We got to the stadium early to people watch and enjoy the atmosphere. Anxious and excited Brazil fans sporting their customary yellow jerseys waved flags and sang patriotic songs, eager to see their team win and progress to the next round. Some Colombia fans were also in yellow, while others were in red, their away color. The seats filled up quickly and pretty soon we were among 60,000 strong, a vermillion-hued sea of turmeric with a sprinkling of chili powder.
Engaged with every move and pass throughout the match, the passionate fans would sometimes disagree with the referee’s rulings and break into arguments flailing their arms wildly. Impromptu discussions would sometimes turn into arguments involving the whole row. And the arguments would suddenly pause to allow the people in the section to stand with raised arms and join in a stadium-wide wave.
Their euphoria and their pursuit of the sixth championship title ended with this match in Fortaleza, as a few days later, Brazil faced a crushing loss to Germany in the semifinals in Belo Horizonte. The country was despondent and the fans heartbroken, but they shelved their grief to cheer the remaining teams.
Everyone was there to bask in the spirit of the tournament. No one was bigger than the game and it clearly showed.
Brazilians endeared themselves to the foreigners with their hospitable and helpful attitude. They went out of their way to assist foreigners, whenever and wherever they could, according to Gautham Subramaniam, who had traveled from Ahmedabad to watch a few matches. “The people were amazing,” Subramaniam said.
If you needed directions, they wouldn’t just tell you how to go, but many times they would walk with you and show you where to go, Subramaniam said. He was very impressed with their warmth and helpful nature, he said.
Watching a match at the Maracanã stadium in picturesque Rio de Janeiro, where Pele scored his 1000th goal many decades ago, was an unforgettable experience, Subramaniam said.
About 65,000 fans streamed into the refurbished Maracanã on July 13 to fanfare and closing ceremony performances by Carlos Santana, Shakira and others.

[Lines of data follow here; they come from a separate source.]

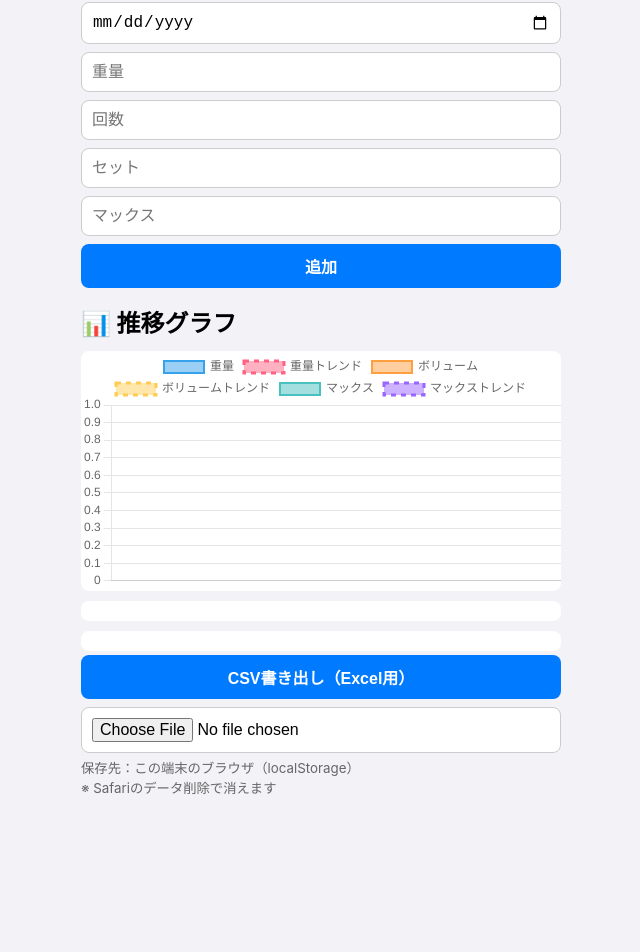
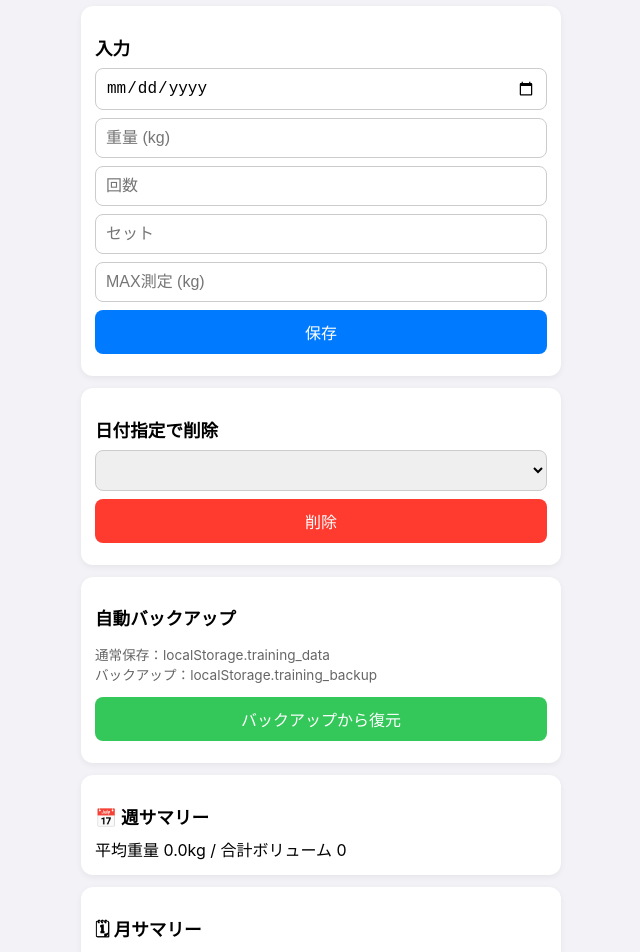
Before and after one commit to mokumokumokkun511/training-log, a plain HTML site: page index.html in a window 1280 px wide. Shown: the part 78-1030 px from the top of the page, without its empty margins (319-959 px from the left). Before the commit the page ends 887 px from the top, so only its background shows below. Drawn offline with nearby package versions, Linux system fonts and the light colour scheme.

Commit message:
Refactor index.html for improved layout and styles
Refactor HTML structure and update styles for better layout and usability.

```diff
--- a/index.html
+++ b/index.html
@@ -1,250 +1,292 @@
 <!DOCTYPE html>
 <html lang="ja">
 <head>
-<meta charset="UTF-8">
-<meta name="viewport" content="width=device-width, initial-scale=1.0">
+<meta charset="UTF-8" />
+<meta name="viewport" content="width=device-width, initial-scale=1.0"/>
 <title>Training Log</title>
 
+<!-- Chart.js CDN -->
 <script src="https://cdn.jsdelivr.net/npm/chart.js"></script>
 
 <style>
-* { box-sizing: border-box; }
-
 body {
+  margin: 0;
+  background: #f2f2f7;
   font-family: -apple-system, BlinkMacSystemFont, sans-serif;
-  margin: 0;
-  padding: 12px;
-  background: #f2f2f7;
 }
 
-h1, h2 {
-  margin: 12px 0 6px;
+.app {
+  max-width: 480px;
+  margin: auto;
+  padding: 12px;
 }
 
-.container {
-  max-width: 480px;
-  margin: 0 auto;
+h1 {
+  text-align: center;
+  margin-bottom: 12px;
 }
 
-input, button {
+.card {
+  background: #fff;
+  border-radius: 12px;
+  padding: 14px;
+  margin-bottom: 12px;
+  box-shadow: 0 2px 6px rgba(0,0,0,0.06);
+}
+
+h2 {
+  font-size: 1.1em;
+  margin-bottom: 8px;
+}
+
+input, select, textarea, button {
   width: 100%;
   padding: 10px;
-  margin: 4px 0;
+  margin-bottom: 8px;
+  border-radius: 8px;
+  border: 1px solid #ccc;
   font-size: 16px;
-  border-radius: 8px;
-}
-
-input {
-  border: 1px solid #ccc;
-  background: #fff;
+  box-sizing: border-box;
 }
 
 button {
-  border: none;
   background: #007aff;
   color: #fff;
-  font-weight: 600;
+  border: none;
+}
+
+button.danger { background: #ff3b30; }
+button.safe { background: #34c759; }
+
+textarea { height: 80px; }
+
+.small {
+  font-size: 0.85em;
+  color: #666;
 }
 
 canvas {
-  background: #fff;
-  border-radius: 8px;
-  margin-top: 12px;
-}
-
-.summary {
-  background: #fff;
-  border-radius: 8px;
-  padding: 10px;
-  margin-top: 10px;
-  font-size: 14px;
-}
-
-small {
-  color: #666;
+  width: 100% !important;
+  height: 320px !important;
 }
 </style>
 </head>
 
 <body>
-<div class="container">
+<div class="app">
+  <h1>🏋️ Training Log</h1>
 
-<h1>🏋️ トレーニング記録</h1>
+  <div class="card">
+    <h2>入力</h2>
+    <input id="date" type="date" />
+    <input id="weight" type="number" placeholder="重量 (kg)" />
+    <input id="reps" type="number" placeholder="回数" />
+    <input id="sets" type="number" placeholder="セット" />
+    <input id="max" type="number" placeholder="MAX測定 (kg)" />
+    <button id="saveBtn">保存</button>
+  </div>
 
-<input type="date" id="date">
+  <div class="card">
+    <h2>日付指定で削除</h2>
+    <select id="deleteDate"></select>
+    <button class="danger" id="deleteBtn">削除</button>
+  </div>
 
-<input type="number" id="weight" placeholder="重量"
-  onkeydown="moveNext(event,'reps')">
+  <div class="card">
+    <h2>自動バックアップ</h2>
+    <p class="small">
+      通常保存：localStorage.training_data<br>
+      バックアップ：localStorage.training_backup
+    </p>
+    <button class="safe" id="restoreBtn">バックアップから復元</button>
+  </div>
 
-<input type="number" id="reps" placeholder="回数"
-  onkeydown="moveNext(event,'sets')">
+  <div class="card">
+    <h2>📅 週サマリー</h2>
+    <div id="weekly"></div>
+  </div>
 
-<input type="number" id="sets" placeholder="セット"
-  onkeydown="moveNext(event,'max')">
+  <div class="card">
+    <h2>🗓 月サマリー</h2>
+    <div id="monthly"></div>
+  </div>
 
-<input type="number" id="max" placeholder="マックス"
-  onkeydown="moveNext(event,'addBtn')">
+  <div class="card">
+    <h2>📈 成長指数</h2>
+    <div id="growth"></div>
+  </div>
 
-<button id="addBtn" onclick="addData()">追加</button>
+  <div class="card">
+    <canvas id="chart"></canvas>
+  </div>
 
-<h2>📊 推移グラフ</h2>
-<canvas id="chart"></canvas>
-
-<div class="summary" id="weekSummary"></div>
-<div class="summary" id="monthSummary"></div>
-
-<button onclick="exportCSV()">CSV書き出し（Excel用）</button>
-<input type="file" accept=".csv" onchange="importCSV(this.files[0])">
-
-<small>
-保存先：この端末のブラウザ（localStorage）<br>
-※ Safariのデータ削除で消えます
-</small>
-
+  <div class="card">
+    <button id="exportBtn">Excel用CSVをコピー</button>
+    <textarea id="importArea" placeholder="ExcelのCSVをここに貼る"></textarea>
+    <button id="importBtn">CSVを読み込む</button>
+  </div>
 </div>
 
 <script>
-let data = JSON.parse(localStorage.getItem("trainingData") || "[]");
+const DATA_KEY = "training_data";
+const BACKUP_KEY = "training_backup";
+
+let data = JSON.parse(localStorage.getItem(DATA_KEY)) || [];
 let chart;
 
-function save() {
-  localStorage.setItem("trainingData", JSON.stringify(data));
+// Elements
+const dateEl = document.getElementById("date");
+const weightEl = document.getElementById("weight");
+const repsEl = document.getElementById("reps");
+const setsEl = document.getElementById("sets");
+const maxEl = document.getElementById("max");
+
+// Enterキー移動
+[weightEl, repsEl, setsEl, maxEl].forEach((el, i, arr) => {
+  el.addEventListener("keydown", e => {
+    if (e.key === "Enter") {
+      e.preventDefault();
+      arr[i + 1] ? arr[i + 1].focus() : saveData();
+    }
+  });
+});
+
+document.getElementById("saveBtn").onclick = saveData;
+document.getElementById("deleteBtn").onclick = deleteByDate;
+document.getElementById("restoreBtn").onclick = restoreBackup;
+document.getElementById("exportBtn").onclick = exportCSV;
+document.getElementById("importBtn").onclick = importCSV;
+
+// 保存
+function saveData() {
+  const date = dateEl.value || new Date().toISOString().slice(0,10);
+  const w = +weightEl.value;
+  const r = +repsEl.value;
+  const s = +setsEl.value;
+  const m = +maxEl.value;
+  if (!w || !r || !s || !m) return;
+
+  const volume = w * r * s;
+  data.push({ date, w, r, s, m, volume });
+
+  localStorage.setItem(DATA_KEY, JSON.stringify(data));
+  localStorage.setItem(BACKUP_KEY, JSON.stringify(data));
+
+  clearInputs();
+  refresh();
 }
 
-function moveNext(e, id) {
-  if (e.key === "Enter") {
-    e.preventDefault();
-    document.getElementById(id).focus();
+function clearInputs() {
+  weightEl.value = repsEl.value = setsEl.value = maxEl.value = "";
+  weightEl.focus();
+}
+
+// 削除
+function deleteByDate() {
+  const d = document.getElementById("deleteDate").value;
+  data = data.filter(x => x.date !== d);
+  localStorage.setItem(DATA_KEY, JSON.stringify(data));
+  refresh();
+}
+
+// 復元
+function restoreBackup() {
+  const backup = JSON.parse(localStorage.getItem(BACKUP_KEY));
+  if (!backup) return alert("バックアップなし");
+  data = backup;
+  localStorage.setItem(DATA_KEY, JSON.stringify(data));
+  refresh();
+}
+
+// CSV出力
+function exportCSV() {
+  let csv = "date,weight,reps,sets,max,volume\n";
+  data.forEach(d => {
+    csv += `${d.date},${d.w},${d.r},${d.s},${d.m},${d.volume}\n`;
+  });
+  navigator.clipboard.writeText(csv);
+  alert("CSVをコピーしました");
+}
+
+// CSV入力
+function importCSV() {
+  const text = document.getElementById("importArea").value.trim();
+  if (!text) return;
+  const lines = text.split("\n").slice(1);
+  data = lines.map(l => {
+    const [date,w,r,s,m,v] = l.split(",");
+    return { date, w:+w, r:+r, s:+s, m:+m, volume:+v };
+  });
+  localStorage.setItem(DATA_KEY, JSON.stringify(data));
+  refresh();
+}
+
+// 線形回帰
+function trend(values) {
+  const n = values.length;
+  if (n < 2) return [];
+  let sx=0, sy=0, sxy=0, sx2=0;
+  values.forEach((y,x)=>{
+    sx+=x; sy+=y; sxy+=x*y; sx2+=x*x;
+  });
+  const a = (n*sxy - sx*sy)/(n*sx2 - sx*sx);
+  const b = (sy - a*sx)/n;
+  return values.map((_,x)=>a*x+b);
+}
+
+function refresh() {
+  updateDeleteList();
+  updateSummary();
+  drawChart();
+}
+
+function updateDeleteList() {
+  const sel = document.getElementById("deleteDate");
+  sel.innerHTML = "";
+  [...new Set(data.map(d=>d.date))].forEach(d=>{
+    const o=document.createElement("option");
+    o.value=o.textContent=d;
+    sel.appendChild(o);
+  });
+}
+
+function updateSummary() {
+  const last7 = data.slice(-7);
+  const avg = arr => arr.reduce((a,b)=>a+b,0)/(arr.length||1);
+
+  document.getElementById("weekly").textContent =
+    `平均重量 ${avg(last7.map(d=>d.w)).toFixed(1)}kg / 合計ボリューム ${last7.reduce((a,b)=>a+b.volume,0)}`;
+
+  document.getElementById("monthly").textContent =
+    `MAX最高 ${Math.max(...data.map(d=>d.m),0)}kg`;
+
+  if (data.length>=14) {
+    const first = avg(data.slice(0,7).map(d=>d.volume));
+    const last = avg(data.slice(-7).map(d=>d.volume));
+    document.getElementById("growth").textContent =
+      `成長指数 ${(last/first).toFixed(2)}`;
   }
 }
 
-function addData() {
-  if (!date.value) {
-    alert("日付を入力してください");
-    return;
-  }
-  data.push({
-    date: date.value,
-    weight: +weight.value,
-    reps: +reps.value,
-    sets: +sets.value,
-    max: +max.value
-  });
-  save();
-  drawAll();
-}
-
-function trend(values) {
-  const n = values.length;
-  if (n < 2) return values;
-
-  const x = values.map((_, i) => i);
-  const mx = x.reduce((a,b)=>a+b,0)/n;
-  const my = values.reduce((a,b)=>a+b,0)/n;
-
-  const a = x.reduce((s,i)=>s+(i-mx)*(values[i]-my),0) /
-            x.reduce((s,i)=>s+(i-mx)*(i-mx),0);
-  const b = my - a*mx;
-
-  return x.map(i => a*i + b);
-}
-
-function drawAll() {
-  const labels = data.map(d => d.date);
-  const weights = data.map(d => d.weight);
-  const volumes = data.map(d => d.weight*d.reps*d.sets);
-  const maxes = data.map(d => d.max);
-
+function drawChart() {
   if (chart) chart.destroy();
-
   chart = new Chart(document.getElementById("chart"), {
     type: "line",
     data: {
-      labels,
+      labels: data.map(d=>d.date),
       datasets: [
-        { label:"重量", data:weights, borderWidth:2 },
-        { label:"重量トレンド", data:trend(weights), borderDash:[5,5], pointRadius:0 },
-
-        { label:"ボリューム", data:volumes, borderWidth:2 },
-        { label:"ボリュームトレンド", data:trend(volumes), borderDash:[5,5], pointRadius:0 },
-
-        { label:"マックス", data:maxes, borderWidth:2 },
-        { label:"マックストレンド", data:trend(maxes), borderDash:[5,5], pointRadius:0 }
+        { label:"重量", data:data.map(d=>d.w), borderColor:"blue" },
+        { label:"重量トレンド", data:trend(data.map(d=>d.w)), borderDash:[5,5], pointRadius:0, borderColor:"blue" },
+        { label:"ボリューム", data:data.map(d=>d.volume), borderColor:"green" },
+        { label:"ボリュームトレンド", data:trend(data.map(d=>d.volume)), borderDash:[5,5], pointRadius:0, borderColor:"green" },
+        { label:"MAX", data:data.map(d=>d.m), borderColor:"red" },
+        { label:"MAXトレンド", data:trend(data.map(d=>d.m)), borderDash:[5,5], pointRadius:0, borderColor:"red" }
       ]
     }
   });
-
-  updateSummary();
 }
 
-function updateSummary() {
-  if (data.length === 0) return;
-
-  const now = new Date();
-  const weekAgo = new Date(now);
-  weekAgo.setDate(now.getDate()-7);
-
-  const month = now.toISOString().slice(0,7);
-
-  const week = data.filter(d => new Date(d.date) >= weekAgo);
-  const monthData = data.filter(d => d.date.startsWith(month));
-
-  function avg(arr, key) {
-    if (arr.length === 0) return 0;
-    return (arr.reduce((s,d)=>s+d[key],0)/arr.length).toFixed(1);
-  }
-
-  weekSummary.innerHTML = `
-<b>📅 週サマリー</b><br>
-平均重量: ${avg(week,'weight')}<br>
-平均マックス: ${avg(week,'max')}
-`;
-
-  monthSummary.innerHTML = `
-<b>📆 月サマリー</b><br>
-平均重量: ${avg(monthData,'weight')}<br>
-平均マックス: ${avg(monthData,'max')}
-`;
-}
-
-function exportCSV() {
-  let csv = "date,weight,reps,sets,max\n";
-  data.forEach(d=>{
-    csv += `${d.date},${d.weight},${d.reps},${d.sets},${d.max}\n`;
-  });
-
-  const blob = new Blob([csv], { type:"text/csv" });
-  const url = URL.createObjectURL(blob);
-  const a = document.createElement("a");
-  a.href = url;
-  a.download = "training-log.csv";
-  a.click();
-}
-
-function importCSV(file) {
-  const reader = new FileReader();
-  reader.onload = e => {
-    const lines = e.target.result.split("\n").slice(1);
-    data = [];
-    lines.forEach(l=>{
-      if(!l.trim()) return;
-      const [date,w,r,s,m] = l.split(",");
-      data.push({
-        date,
-        weight:+w,
-        reps:+r,
-        sets:+s,
-        max:+m
-      });
-    });
-    save();
-    drawAll();
-  };
-  reader.readAsText(file);
-}
-
-drawAll();
+refresh();
 </script>
-
 </body>
 </html>
```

Germany beat Argentina in the finals to win the championship.
Despite protests and discontent among some Brazilians about their government spending more than $11 billion on public works improvements—including 12 new and renovated stadiums—and widespread concerns about crime and unrest, the World Cup in Brazil was an amazing show.
Local businesses have begun gearing up for the 2016 Summer Olympics to be held in Brazil, preparing to draw more crowds from all over the world.
Brazil is yet to win the World Cup at home, much to their fans’ disappointment. But they are winners in my book.
Jana Seshadri is a freelance writer who lives in Brentwood, California.